British Airways is kind of a funny airline. I really like flying the airline, and I think the crews do a great job onboard. But from a travel agent perspective, BA can be a pretty tough airline to deal with. We found this out once again with a frequent client of ours who is also an elite member in BA’s Executive Club.
This client, we’ll call her Bella, was flying back from the US home to Italy via Dallas/Ft Worth and London. Her first flight on American went fine, and then she got to Dallas and her connection on British Airways seemed fine as well. She departed on time and it should have been smooth sailing through London as well.
But of course, this is London we’re talking about, so after some circling, she landed about 15 minutes late. That gave her only 45 minutes to connect. As a passenger traveling in Club World, this should have been fine, though admittedly tight.
Tangent: BA’s Wildly Optimistic Minimum Connection Times
This might be a good time to split off on a tangent here. BA will tell you that you can connect from the US to points beyond London with only 1 hour if you are connecting within Terminal 5. This is technically true, but if you are in coach, you are probably more likely to miss your connection than not. In premium classes, it’s still tight.
This particular client, even though flying in premium cabins, almost always wants a longer layover in London. We failed to catch that this was so short when the trip was booked. It was a perfectly legal connection but that doesn’t mean it’s the best plan. If you’re flying through London, it’s best to give yourself more time. (Or just don’t fly through London.)
Back to our story. You can guess what happened next, right? She got off the airplane and raced across the airport to make her flight. It wasn’t going to happen. She was held up at passport control because they said she wouldn’t make it. That was a lie, and she would have made it, but the result was that she was stuck.
The next flight a couple hours later was completely full but they put her on standby. They confirmed her on a flight much later in the day. So she sat, and waited, and was eventually given the very last coach seat on that next flight.
Naturally, she wasn’t happy about any of this (and I don’t blame her), so we vowed to get in touch with BA to try to get her some compensation. After all, she’s an elite member in their program who pays for premium cabin tickets. You would think they’d want to keep her happy.
Technically, BA may not have owed her anything. She still received her business class seat over the water, and a short haul downgrade may not have changed the fare, but that wasn’t going to stop us from trying. So we called the British Airways preferred travel agent account desk and tried to figure out what we could do.
Tangent: BA’s Sub Par Call Center Agents
For those have had to call BA lately, you know the pain involved. It used to be that BA routed their calls to a call center in Florida. While the agents were never particularly flexible (per BA policy, I can only assume), they were certainly competent and usually friendly. In the name of cost savings, BA ditched that and now sends calls to, I believe, India. I have never really received a good answer when I’ve had to call BA since they made the switch. The agents are trained to know basic information. Otherwise, they put you on hold to try to get answers, and if they do find an answer, you might as well be reading a website. They generally just parrot the rules and don’t think for themselves. That’s not a good thing when you’re working on a preferred travel agency desk.

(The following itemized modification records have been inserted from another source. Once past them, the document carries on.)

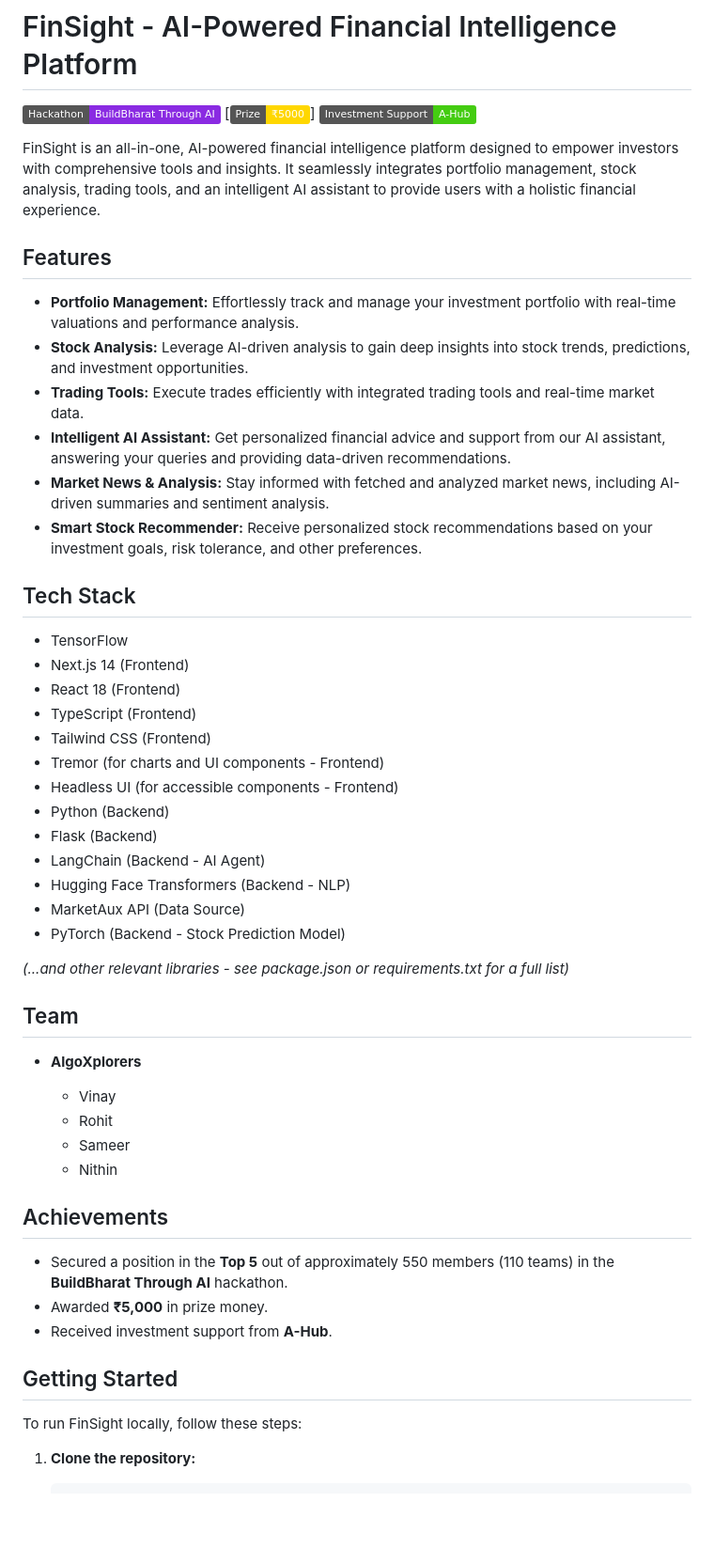
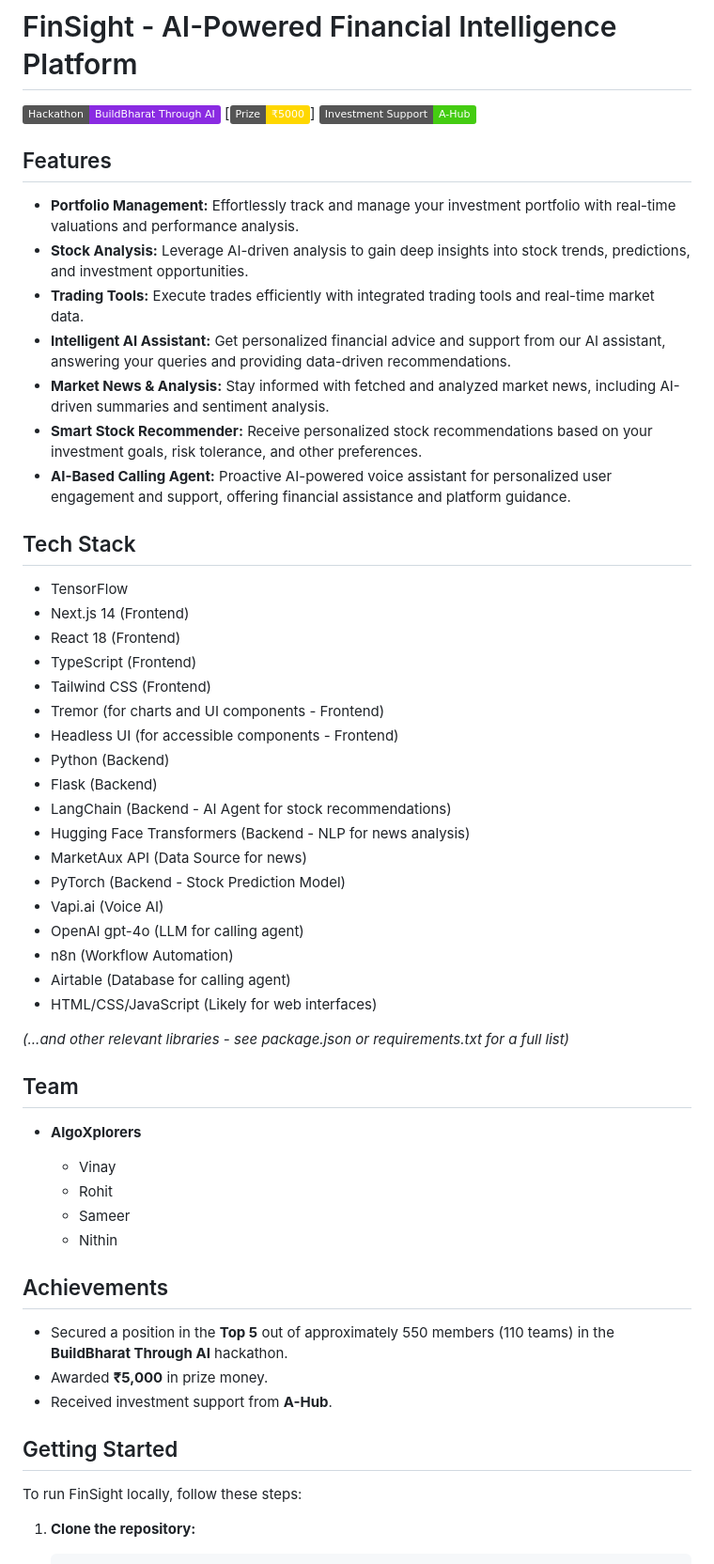
Before and after one commit to vinayakula06/finsight, a Markdown page: README.md, the part around one of its changes. Shown at 94% size. GitHub-like rendering; badges without logos; blank space fills up the shorter version.

```diff
--- a/README.md
+++ b/README.md
@@ -4,9 +4,7 @@
 [![Prize Money](https://img.shields.io/badge/Prize-₹5000-gold)]
 [![A-Hub Support](https://img.shields.io/badge/Investment_Support-A--Hub-brightgreen)](https://www.a-hub.co/)
 
-FinSight is an all-in-one, AI-powered financial intelligence platform designed to empower investors with comprehensive tools and insights. It seamlessly integrates portfolio management, stock analysis, trading tools, and an intelligent AI assistant to provide users with a holistic financial experience.
-
-## Features
+##   Features
 
 * **Portfolio Management:** Effortlessly track and manage your investment portfolio with real-time valuations and performance analysis.
 * **Stock Analysis:** Leverage AI-driven analysis to gain deep insights into stock trends, predictions, and investment opportunities.
@@ -14,8 +12,9 @@ FinSight is an all-in-one, AI-powered financial intelligence platform designed t
 * **Intelligent AI Assistant:** Get personalized financial advice and support from our AI assistant, answering your queries and providing data-driven recommendations.
 * **Market News & Analysis:** Stay informed with fetched and analyzed market news, including AI-driven summaries and sentiment analysis.
 * **Smart Stock Recommender:** Receive personalized stock recommendations based on your investment goals, risk tolerance, and other preferences.
+* **AI-Based Calling Agent:** Proactive AI-powered voice assistant for personalized user engagement and support, offering financial assistance and platform guidance.
 
-## Tech Stack
+##   Tech Stack
 
 * TensorFlow
 * Next.js 14 (Frontend)
@@ -26,14 +25,19 @@ FinSight is an all-in-one, AI-powered financial intelligence platform designed t
 * Headless UI (for accessible components - Frontend)
 * Python (Backend)
 * Flask (Backend)
-* LangChain (Backend - AI Agent)
-* Hugging Face Transformers (Backend - NLP)
-* MarketAux API (Data Source)
+* LangChain (Backend - AI Agent for stock recommendations)
+* Hugging Face Transformers (Backend - NLP for news analysis)
+* MarketAux API (Data Source for news)
 * PyTorch (Backend - Stock Prediction Model)
+* Vapi.ai (Voice AI)
+* OpenAI gpt-4o (LLM for calling agent)
+* n8n (Workflow Automation)
+* Airtable (Database for calling agent)
+* HTML/CSS/JavaScript (Likely for web interfaces)
 
 *(...and other relevant libraries - see package.json or requirements.txt for a full list)*
 
-## Team
+##   Team
 
 * **AlgoXplorers**
 
@@ -42,13 +46,13 @@ FinSight is an all-in-one, AI-powered financial intelligence platform designed t
     * Sameer
     * Nithin
 
-## Achievements
+##   Achievements
 
 * Secured a position in the **Top 5** out of approximately 550 members (110 teams) in the **BuildBharat Through AI** hackathon.
 * Awarded **₹5,000** in prize money.
 * Received investment support from **A-Hub**.
 
-## Getting Started
+##   Getting Started
 
 To run FinSight locally, follow these steps:
 
```
Also changed, not shown: other parts of README.md (+25 -2 lines).
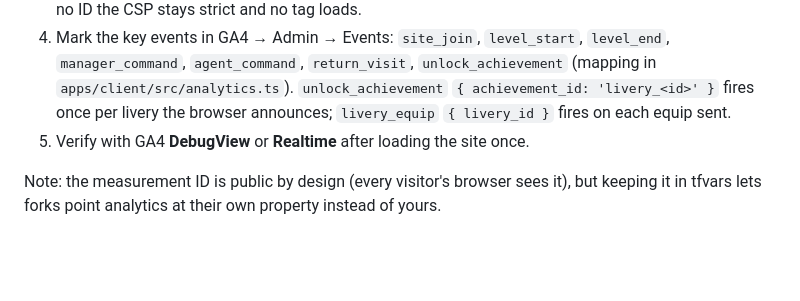
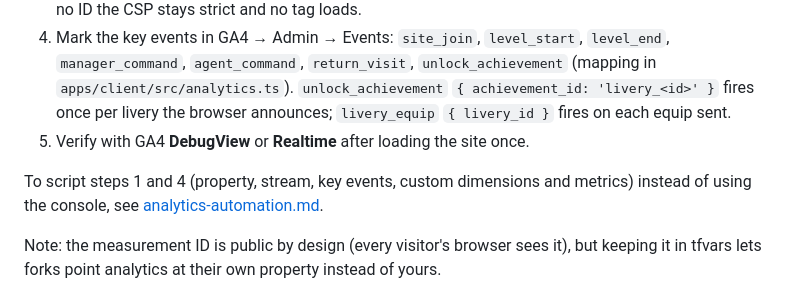
Before and after one commit to davenportjw/freightfloor, a Markdown page: docs/operations.md, the part around the change. Rendered like a GitHub page; blank space fills up the shorter version.

Commit message:
docs: GA4 setup automation guide and Freight Floor analytics spec

```diff
--- a/docs/operations.md
+++ b/docs/operations.md
@@ -333,6 +333,9 @@ The client ships GA4 support, but it is off until you give the lobby a measureme
    once per livery the browser announces; `livery_equip` `{ livery_id }` fires on each equip sent.
 5. Verify with GA4 **DebugView** or **Realtime** after loading the site once.
 
+To script steps 1 and 4 (property, stream, key events, custom dimensions and metrics) instead of
+using the console, see [analytics-automation.md](analytics-automation.md).
+
 Note: the measurement ID is public by design (every visitor's browser sees it), but keeping it
 in tfvars lets forks point analytics at their own property instead of yours.
 
```
Also changed, not shown: docs/analytics-automation.md (added, +289 -0 lines).
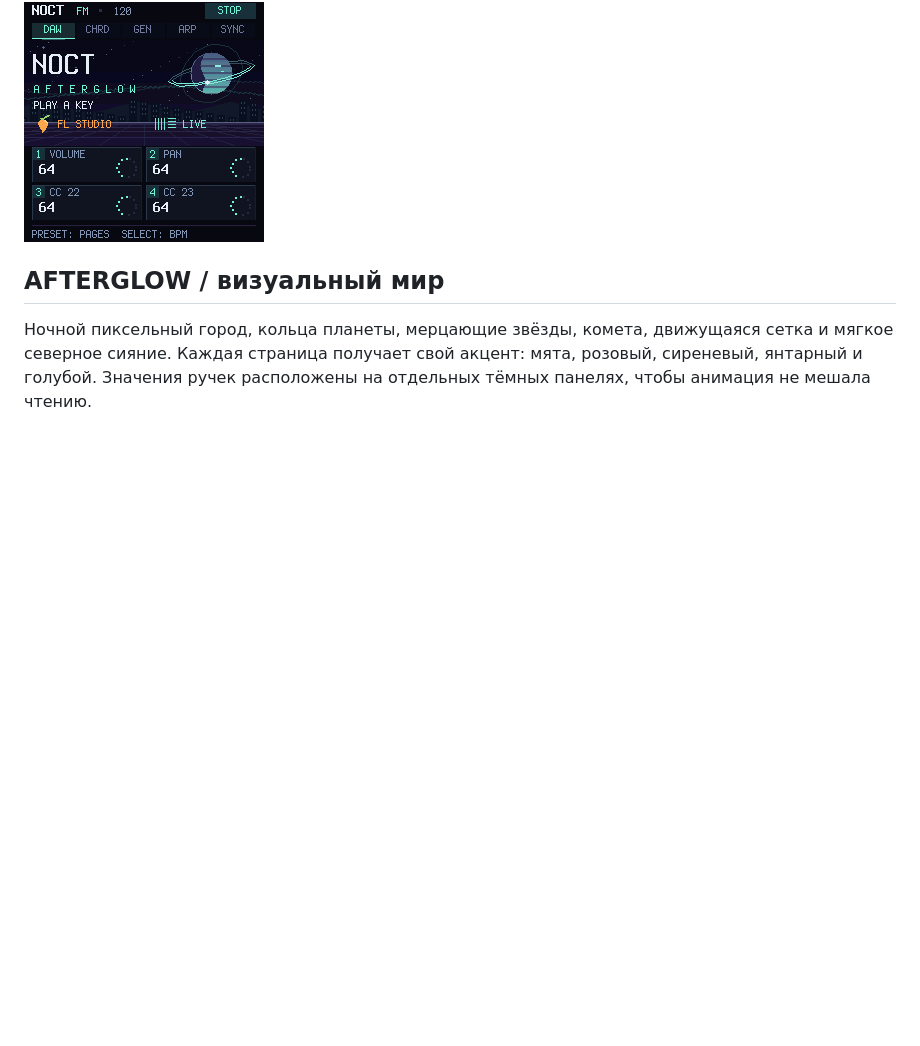
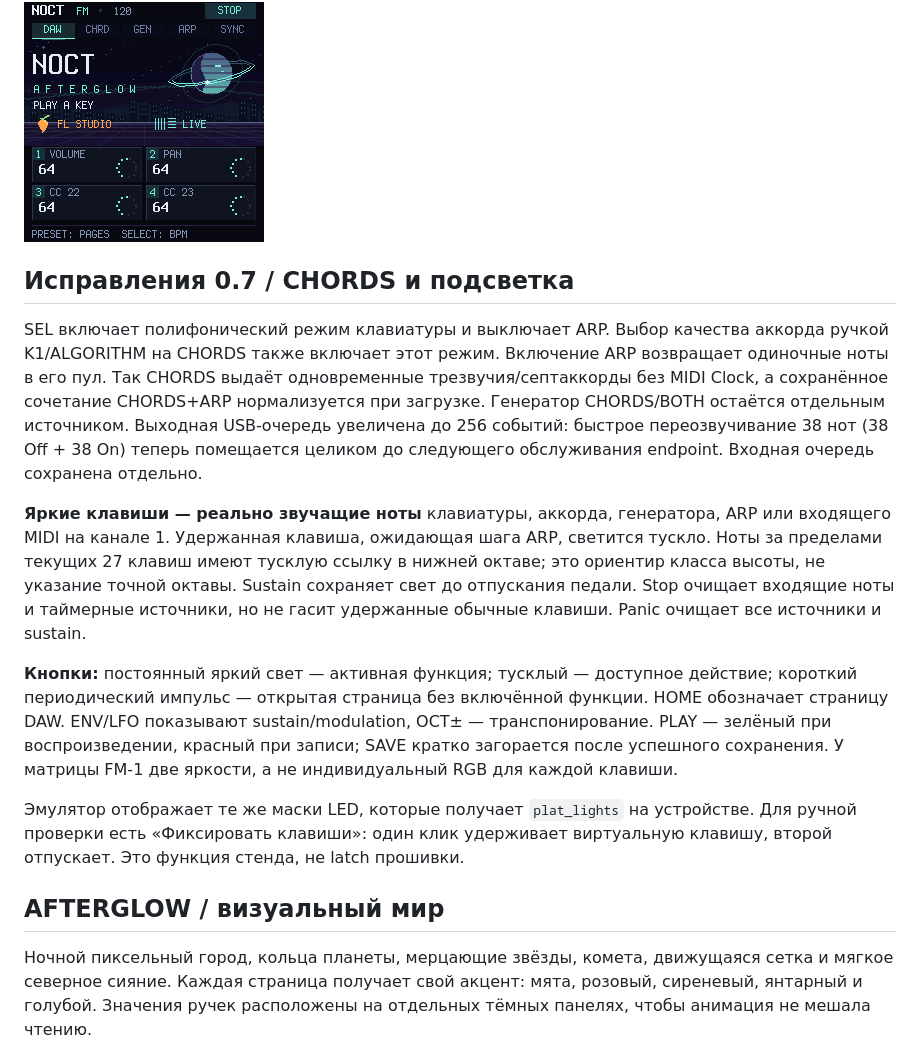
Before and after one commit to Joolo09/noct-fm, a Markdown page: README.md, the part around the change printed below. Drawn GitHub-style; blank space fills up the shorter version.

```diff
--- a/README.md
+++ b/README.md
@@ -5,6 +5,16 @@
 **[Установщик и DAW-скрипты](https://joolo09.github.io/noct-fm/)** · **[Интерактивный эмулятор](emulator/README.md)**
 
 ![Анимация реального C-приложения](preview/noct-fm.gif)
+
+## Исправления 0.7 / CHORDS и подсветка
+
+SEL включает полифонический режим клавиатуры и выключает ARP. Выбор качества аккорда ручкой K1/ALGORITHM на CHORDS также включает этот режим. Включение ARP возвращает одиночные ноты в его пул. Так CHORDS выдаёт одновременные трезвучия/септаккорды без MIDI Clock, а сохранённое сочетание CHORDS+ARP нормализуется при загрузке. Генератор CHORDS/BOTH остаётся отдельным источником. Выходная USB-очередь увеличена до 256 событий: быстрое переозвучивание 38 нот (38 Off + 38 On) теперь помещается целиком до следующего обслуживания endpoint. Входная очередь сохранена отдельно.
+
+**Яркие клавиши — реально звучащие ноты** клавиатуры, аккорда, генератора, ARP или входящего MIDI на канале 1. Удержанная клавиша, ожидающая шага ARP, светится тускло. Ноты за пределами текущих 27 клавиш имеют тусклую ссылку в нижней октаве; это ориентир класса высоты, не указание точной октавы. Sustain сохраняет свет до отпускания педали. Stop очищает входящие ноты и таймерные источники, но не гасит удержанные обычные клавиши. Panic очищает все источники и sustain.
+
+**Кнопки:** постоянный яркий свет — активная функция; тусклый — доступное действие; короткий периодический импульс — открытая страница без включённой функции. HOME обозначает страницу DAW. ENV/LFO показывают sustain/modulation, OCT± — транспонирование. PLAY — зелёный при воспроизведении, красный при записи; SAVE кратко загорается после успешного сохранения. У матрицы FM-1 две яркости, а не индивидуальный RGB для каждой клавиши.
+
+Эмулятор отображает те же маски LED, которые получает `plat_lights` на устройстве. Для ручной проверки есть «Фиксировать клавиши»: один клик удерживает виртуальную клавишу, второй отпускает. Это функция стенда, не latch прошивки.
 
 ## AFTERGLOW / визуальный мир
 
```
Also changed, not shown: other parts of README.md (+6 -5 lines), emulator/README.md (+2 -0 lines), preview/chord-lights.png (added), 16 other files.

When I called this time, the agent was certainly friendly. She informed me that we could not do any sort of downgrade compensation on our own. The client would have to contact BA directly through customer relations. She even gave me the link to the website. Ok, fine.
One month later to the day, Bella gets a response back from BA. They did offer her bonus miles for her inconvenience, but then they threw us under the bus.
For the refund of the difference in fares, I would request you to contact your travel agent, as you purchased your ticket from them. They are better placed than us to help you.
Seriously? BA has long had a reputation as being somewhat unfriendly to travel agents, so this isn’t surprising. You can’t have your travel agent support staff tell us that the request has to be run through BA only to have the BA agent tell the customer that it’s the agent’s problem. It not only makes the travel agent look unprofessional and stupid, but it just pisses off the traveler even more. It would have been far better if BA had simply said no further compensation was possible and we could have ended it there.
Unfortunately, that’s pretty much the end of our story. The ticket was fully used and we don’t have the ability to do anything else with it at this point. But even if we did, it was not likely to result in a lower fare. Arriving a couple of hours late in a lower class of service may not be the end of the world, but the way it was handled left a bad taste in just about everyone’s mouths.